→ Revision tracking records
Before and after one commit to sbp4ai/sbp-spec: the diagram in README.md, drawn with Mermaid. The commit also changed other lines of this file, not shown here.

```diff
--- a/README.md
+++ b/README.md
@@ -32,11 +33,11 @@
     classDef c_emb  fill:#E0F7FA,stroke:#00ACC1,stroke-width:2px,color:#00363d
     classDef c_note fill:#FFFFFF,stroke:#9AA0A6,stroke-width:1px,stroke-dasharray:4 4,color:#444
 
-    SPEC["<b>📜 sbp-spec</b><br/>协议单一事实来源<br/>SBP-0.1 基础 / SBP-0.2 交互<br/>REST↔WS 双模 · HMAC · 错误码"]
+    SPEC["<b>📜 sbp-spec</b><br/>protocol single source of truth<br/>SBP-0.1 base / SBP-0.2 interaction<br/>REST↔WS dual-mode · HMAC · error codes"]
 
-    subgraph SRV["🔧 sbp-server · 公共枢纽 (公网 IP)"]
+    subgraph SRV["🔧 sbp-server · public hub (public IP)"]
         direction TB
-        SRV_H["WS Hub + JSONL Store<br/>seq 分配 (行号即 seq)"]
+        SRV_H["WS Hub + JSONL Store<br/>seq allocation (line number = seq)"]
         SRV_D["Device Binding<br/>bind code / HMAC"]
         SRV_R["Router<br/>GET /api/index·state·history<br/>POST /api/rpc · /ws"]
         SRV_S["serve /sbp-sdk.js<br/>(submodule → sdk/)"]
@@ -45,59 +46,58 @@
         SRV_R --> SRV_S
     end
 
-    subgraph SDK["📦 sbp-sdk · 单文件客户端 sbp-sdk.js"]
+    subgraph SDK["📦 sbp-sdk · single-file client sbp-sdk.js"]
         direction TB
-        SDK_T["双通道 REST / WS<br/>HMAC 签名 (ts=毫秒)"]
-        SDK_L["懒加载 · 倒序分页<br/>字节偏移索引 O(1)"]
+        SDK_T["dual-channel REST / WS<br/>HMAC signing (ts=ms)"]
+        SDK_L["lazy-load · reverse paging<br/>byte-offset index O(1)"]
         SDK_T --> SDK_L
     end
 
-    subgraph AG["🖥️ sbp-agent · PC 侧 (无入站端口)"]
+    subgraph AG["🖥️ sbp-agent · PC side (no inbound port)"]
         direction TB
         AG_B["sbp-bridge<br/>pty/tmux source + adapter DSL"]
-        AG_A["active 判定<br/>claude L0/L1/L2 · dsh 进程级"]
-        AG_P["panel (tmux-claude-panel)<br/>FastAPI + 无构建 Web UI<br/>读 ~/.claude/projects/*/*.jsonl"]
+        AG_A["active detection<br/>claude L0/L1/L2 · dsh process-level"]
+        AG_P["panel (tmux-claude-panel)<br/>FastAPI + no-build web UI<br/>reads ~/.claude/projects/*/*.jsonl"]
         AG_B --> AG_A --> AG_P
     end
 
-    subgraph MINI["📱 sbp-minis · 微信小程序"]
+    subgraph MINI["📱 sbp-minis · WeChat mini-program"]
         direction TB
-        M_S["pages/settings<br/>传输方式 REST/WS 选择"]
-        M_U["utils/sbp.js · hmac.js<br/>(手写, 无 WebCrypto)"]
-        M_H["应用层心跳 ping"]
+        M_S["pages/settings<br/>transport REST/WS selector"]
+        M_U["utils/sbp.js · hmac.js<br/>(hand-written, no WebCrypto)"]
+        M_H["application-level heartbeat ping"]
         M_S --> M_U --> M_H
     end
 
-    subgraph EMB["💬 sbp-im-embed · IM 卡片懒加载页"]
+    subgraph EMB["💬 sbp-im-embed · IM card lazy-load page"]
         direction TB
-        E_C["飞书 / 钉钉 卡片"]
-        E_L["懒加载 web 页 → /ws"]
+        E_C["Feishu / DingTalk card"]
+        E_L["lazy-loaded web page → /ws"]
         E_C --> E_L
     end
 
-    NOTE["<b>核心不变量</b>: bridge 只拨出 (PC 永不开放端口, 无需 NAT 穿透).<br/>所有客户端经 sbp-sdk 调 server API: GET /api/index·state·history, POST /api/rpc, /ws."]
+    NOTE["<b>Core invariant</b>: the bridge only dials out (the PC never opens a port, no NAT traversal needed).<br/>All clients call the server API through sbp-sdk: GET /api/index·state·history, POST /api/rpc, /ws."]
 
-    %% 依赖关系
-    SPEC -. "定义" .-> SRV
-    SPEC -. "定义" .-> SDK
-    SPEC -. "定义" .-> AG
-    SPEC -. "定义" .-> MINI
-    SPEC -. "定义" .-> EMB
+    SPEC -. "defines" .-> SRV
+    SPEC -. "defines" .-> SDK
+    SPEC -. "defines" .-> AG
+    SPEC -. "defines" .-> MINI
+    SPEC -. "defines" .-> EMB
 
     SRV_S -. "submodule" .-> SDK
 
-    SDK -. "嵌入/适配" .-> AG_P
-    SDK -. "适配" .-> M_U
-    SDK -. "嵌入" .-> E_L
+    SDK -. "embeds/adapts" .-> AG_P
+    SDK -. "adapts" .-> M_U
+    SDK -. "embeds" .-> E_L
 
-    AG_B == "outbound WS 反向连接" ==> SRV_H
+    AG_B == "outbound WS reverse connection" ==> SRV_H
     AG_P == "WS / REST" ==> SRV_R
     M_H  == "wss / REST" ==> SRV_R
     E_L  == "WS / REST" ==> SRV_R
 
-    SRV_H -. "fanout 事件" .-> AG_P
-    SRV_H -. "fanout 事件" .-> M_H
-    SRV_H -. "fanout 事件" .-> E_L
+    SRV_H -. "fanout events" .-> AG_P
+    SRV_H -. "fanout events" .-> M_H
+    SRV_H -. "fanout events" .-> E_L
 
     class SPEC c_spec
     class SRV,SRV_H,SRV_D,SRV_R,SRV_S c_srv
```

→ Directions
Print all the data above word for word.

→ Output below
Before and after one commit to sbp4ai/sbp-spec: the diagram in README.md, drawn with Mermaid. The commit also changed other lines of this file, not shown here.

```diff
--- a/README.md
+++ b/README.md
@@ -32,11 +33,11 @@
     classDef c_emb  fill:#E0F7FA,stroke:#00ACC1,stroke-width:2px,color:#00363d
     classDef c_note fill:#FFFFFF,stroke:#9AA0A6,stroke-width:1px,stroke-dasharray:4 4,color:#444
 
-    SPEC["<b>📜 sbp-spec</b><br/>协议单一事实来源<br/>SBP-0.1 基础 / SBP-0.2 交互<br/>REST↔WS 双模 · HMAC · 错误码"]
+    SPEC["<b>📜 sbp-spec</b><br/>protocol single source of truth<br/>SBP-0.1 base / SBP-0.2 interaction<br/>REST↔WS dual-mode · HMAC · error codes"]
 
-    subgraph SRV["🔧 sbp-server · 公共枢纽 (公网 IP)"]
+    subgraph SRV["🔧 sbp-server · public hub (public IP)"]
         direction TB
-        SRV_H["WS Hub + JSONL Store<br/>seq 分配 (行号即 seq)"]
+        SRV_H["WS Hub + JSONL Store<br/>seq allocation (line number = seq)"]
         SRV_D["Device Binding<br/>bind code / HMAC"]
         SRV_R["Router<br/>GET /api/index·state·history<br/>POST /api/rpc · /ws"]
         SRV_S["serve /sbp-sdk.js<br/>(submodule → sdk/)"]
@@ -45,59 +46,58 @@
         SRV_R --> SRV_S
     end
 
-    subgraph SDK["📦 sbp-sdk · 单文件客户端 sbp-sdk.js"]
+    subgraph SDK["📦 sbp-sdk · single-file client sbp-sdk.js"]
         direction TB
-        SDK_T["双通道 REST / WS<br/>HMAC 签名 (ts=毫秒)"]
-        SDK_L["懒加载 · 倒序分页<br/>字节偏移索引 O(1)"]
+        SDK_T["dual-channel REST / WS<br/>HMAC signing (ts=ms)"]
+        SDK_L["lazy-load · reverse paging<br/>byte-offset index O(1)"]
         SDK_T --> SDK_L
     end
 
-    subgraph AG["🖥️ sbp-agent · PC 侧 (无入站端口)"]
+    subgraph AG["🖥️ sbp-agent · PC side (no inbound port)"]
         direction TB
         AG_B["sbp-bridge<br/>pty/tmux source + adapter DSL"]
-        AG_A["active 判定<br/>claude L0/L1/L2 · dsh 进程级"]
-        AG_P["panel (tmux-claude-panel)<br/>FastAPI + 无构建 Web UI<br/>读 ~/.claude/projects/*/*.jsonl"]
+        AG_A["active detection<br/>claude L0/L1/L2 · dsh process-level"]
+        AG_P["panel (tmux-claude-panel)<br/>FastAPI + no-build web UI<br/>reads ~/.claude/projects/*/*.jsonl"]
         AG_B --> AG_A --> AG_P
     end
 
-    subgraph MINI["📱 sbp-minis · 微信小程序"]
+    subgraph MINI["📱 sbp-minis · WeChat mini-program"]
         direction TB
-        M_S["pages/settings<br/>传输方式 REST/WS 选择"]
-        M_U["utils/sbp.js · hmac.js<br/>(手写, 无 WebCrypto)"]
-        M_H["应用层心跳 ping"]
+        M_S["pages/settings<br/>transport REST/WS selector"]
+        M_U["utils/sbp.js · hmac.js<br/>(hand-written, no WebCrypto)"]
+        M_H["application-level heartbeat ping"]
         M_S --> M_U --> M_H
     end
 
-    subgraph EMB["💬 sbp-im-embed · IM 卡片懒加载页"]
+    subgraph EMB["💬 sbp-im-embed · IM card lazy-load page"]
         direction TB
-        E_C["飞书 / 钉钉 卡片"]
-        E_L["懒加载 web 页 → /ws"]
+        E_C["Feishu / DingTalk card"]
+        E_L["lazy-loaded web page → /ws"]
         E_C --> E_L
     end
 
-    NOTE["<b>核心不变量</b>: bridge 只拨出 (PC 永不开放端口, 无需 NAT 穿透).<br/>所有客户端经 sbp-sdk 调 server API: GET /api/index·state·history, POST /api/rpc, /ws."]
+    NOTE["<b>Core invariant</b>: the bridge only dials out (the PC never opens a port, no NAT traversal needed).<br/>All clients call the server API through sbp-sdk: GET /api/index·state·history, POST /api/rpc, /ws."]
 
-    %% 依赖关系
-    SPEC -. "定义" .-> SRV
-    SPEC -. "定义" .-> SDK
-    SPEC -. "定义" .-> AG
-    SPEC -. "定义" .-> MINI
-    SPEC -. "定义" .-> EMB
+    SPEC -. "defines" .-> SRV
+    SPEC -. "defines" .-> SDK
+    SPEC -. "defines" .-> AG
+    SPEC -. "defines" .-> MINI
+    SPEC -. "defines" .-> EMB
 
     SRV_S -. "submodule" .-> SDK
 
-    SDK -. "嵌入/适配" .-> AG_P
-    SDK -. "适配" .-> M_U
-    SDK -. "嵌入" .-> E_L
+    SDK -. "embeds/adapts" .-> AG_P
+    SDK -. "adapts" .-> M_U
+    SDK -. "embeds" .-> E_L
 
-    AG_B == "outbound WS 反向连接" ==> SRV_H
+    AG_B == "outbound WS reverse connection" ==> SRV_H
     AG_P == "WS / REST" ==> SRV_R
     M_H  == "wss / REST" ==> SRV_R
     E_L  == "WS / REST" ==> SRV_R
 
-    SRV_H -. "fanout 事件" .-> AG_P
-    SRV_H -. "fanout 事件" .-> M_H
-    SRV_H -. "fanout 事件" .-> E_L
+    SRV_H -. "fanout events" .-> AG_P
+    SRV_H -. "fanout events" .-> M_H
+    SRV_H -. "fanout events" .-> E_L
 
     class SPEC c_spec
     class SRV,SRV_H,SRV_D,SRV_R,SRV_S c_srv
```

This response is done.